- TASK DIRECTIONS
Scan the records below for the word "merged". Copy each line where it appears.

- MATERIAL TO PROCESS
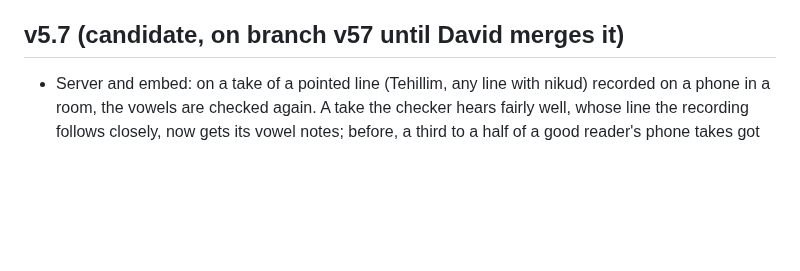
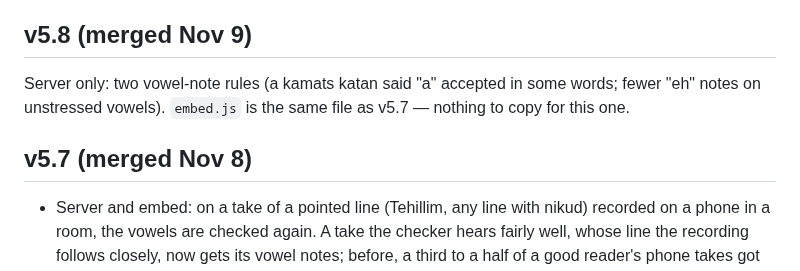
Before and after one commit to davidsitt810-ops/dikduk-space, a Markdown page: tools/SITE_HANDOFF.md, the part around the change. Rendered like a GitHub page; blank space fills up the shorter version.

```diff
--- a/tools/SITE_HANDOFF.md
+++ b/tools/SITE_HANDOFF.md
@@ -194,7 +194,12 @@ Base: `https://davidsitt-pizmonim-dikduk.hf.space`. All JSON, CORS `*`. No keys.
   site's copy of `embed.js` needs copying again** (one number in its rule); if the site loads it from jsDelivr
   `@main`, it updates by itself once v5.6 is merged.
 
-## v5.7 (candidate, on branch v57 until David merges it)
+## v5.8 (merged Nov 9)
+
+Server only: two vowel-note rules (a kamats katan said "a" accepted in some words; fewer "eh" notes on unstressed
+vowels). `embed.js` is the same file as v5.7 — nothing to copy for this one.
+
+## v5.7 (merged Nov 8)
 - Server and embed: on a take of a pointed line (Tehillim, any line with nikud) recorded on a phone in a room, the
   vowels are checked again. A take the checker hears fairly well, whose line the recording follows closely, now gets
   its vowel notes; before, a third to a half of a good reader's phone takes got none. Pizmonim (no nikud): as before.
```
Also changed, not shown: README.md (+8 -0 lines), tools/LAB_NOTES.md (+42 -0 lines).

- RESPONSE TO THE EXERCISE
   `@main`, it updates by itself once v5.6 is merged.
+## v5.8 (merged Nov 9)
+## v5.7 (merged Nov 8)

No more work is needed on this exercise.